[Exercise data — start]

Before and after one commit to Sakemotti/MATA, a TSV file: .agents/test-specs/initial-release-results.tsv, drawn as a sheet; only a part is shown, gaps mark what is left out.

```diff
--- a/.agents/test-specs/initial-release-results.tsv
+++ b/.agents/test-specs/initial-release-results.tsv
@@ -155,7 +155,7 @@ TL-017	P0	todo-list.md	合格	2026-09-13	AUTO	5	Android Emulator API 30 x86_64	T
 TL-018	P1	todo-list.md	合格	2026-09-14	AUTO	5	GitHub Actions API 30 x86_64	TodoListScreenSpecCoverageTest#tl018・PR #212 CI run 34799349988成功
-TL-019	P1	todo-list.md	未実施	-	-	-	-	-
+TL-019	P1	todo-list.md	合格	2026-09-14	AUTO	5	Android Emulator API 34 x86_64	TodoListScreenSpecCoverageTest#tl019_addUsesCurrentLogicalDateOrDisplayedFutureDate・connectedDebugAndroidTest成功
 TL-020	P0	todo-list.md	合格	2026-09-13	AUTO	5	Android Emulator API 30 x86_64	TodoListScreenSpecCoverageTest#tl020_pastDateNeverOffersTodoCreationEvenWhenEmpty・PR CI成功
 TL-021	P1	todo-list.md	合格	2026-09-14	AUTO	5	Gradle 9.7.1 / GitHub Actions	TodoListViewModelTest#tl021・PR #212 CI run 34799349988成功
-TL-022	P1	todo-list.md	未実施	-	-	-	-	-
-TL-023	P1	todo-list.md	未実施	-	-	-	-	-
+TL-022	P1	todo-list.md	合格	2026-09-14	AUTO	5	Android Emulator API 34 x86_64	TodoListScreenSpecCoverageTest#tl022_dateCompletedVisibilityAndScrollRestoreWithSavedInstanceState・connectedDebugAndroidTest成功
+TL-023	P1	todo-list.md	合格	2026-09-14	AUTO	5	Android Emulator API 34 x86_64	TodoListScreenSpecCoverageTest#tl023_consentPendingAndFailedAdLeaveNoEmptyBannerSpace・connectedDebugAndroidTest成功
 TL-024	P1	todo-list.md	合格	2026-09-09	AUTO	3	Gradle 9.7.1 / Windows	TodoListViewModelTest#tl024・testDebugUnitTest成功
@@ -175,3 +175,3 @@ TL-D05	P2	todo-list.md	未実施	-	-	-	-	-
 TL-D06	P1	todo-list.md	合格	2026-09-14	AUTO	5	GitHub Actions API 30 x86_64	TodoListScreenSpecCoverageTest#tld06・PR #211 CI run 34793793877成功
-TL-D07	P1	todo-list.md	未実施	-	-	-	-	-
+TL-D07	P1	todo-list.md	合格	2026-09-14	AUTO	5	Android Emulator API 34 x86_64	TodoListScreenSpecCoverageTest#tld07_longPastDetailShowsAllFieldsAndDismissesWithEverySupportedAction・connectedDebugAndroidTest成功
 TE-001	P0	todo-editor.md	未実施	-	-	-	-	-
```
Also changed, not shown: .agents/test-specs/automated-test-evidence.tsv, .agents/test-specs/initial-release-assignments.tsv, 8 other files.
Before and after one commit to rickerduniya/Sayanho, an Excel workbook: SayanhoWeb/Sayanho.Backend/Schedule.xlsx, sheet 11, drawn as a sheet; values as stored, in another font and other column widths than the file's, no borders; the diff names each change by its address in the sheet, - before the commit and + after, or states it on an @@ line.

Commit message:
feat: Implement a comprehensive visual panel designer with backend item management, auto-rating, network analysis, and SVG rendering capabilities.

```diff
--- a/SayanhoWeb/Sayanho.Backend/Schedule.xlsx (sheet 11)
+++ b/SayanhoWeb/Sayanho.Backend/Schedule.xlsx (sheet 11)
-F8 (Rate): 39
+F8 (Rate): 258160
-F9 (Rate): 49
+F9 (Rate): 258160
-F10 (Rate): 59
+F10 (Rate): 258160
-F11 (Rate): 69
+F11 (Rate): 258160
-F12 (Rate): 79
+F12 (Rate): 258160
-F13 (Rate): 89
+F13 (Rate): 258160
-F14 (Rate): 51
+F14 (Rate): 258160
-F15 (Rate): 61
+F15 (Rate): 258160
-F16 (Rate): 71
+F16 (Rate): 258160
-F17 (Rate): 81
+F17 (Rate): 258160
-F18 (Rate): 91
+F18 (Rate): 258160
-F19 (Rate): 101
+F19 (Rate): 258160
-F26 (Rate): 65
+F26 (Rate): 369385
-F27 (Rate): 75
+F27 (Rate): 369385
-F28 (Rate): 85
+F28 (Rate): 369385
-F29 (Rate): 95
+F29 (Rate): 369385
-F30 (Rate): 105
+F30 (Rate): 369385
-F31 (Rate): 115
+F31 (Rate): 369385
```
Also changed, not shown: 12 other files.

[Exercise data — finish]

#### Aim of the task
In how many lines of the records does the word "Emulator" occur? Reply with the number only.

#### Reply
6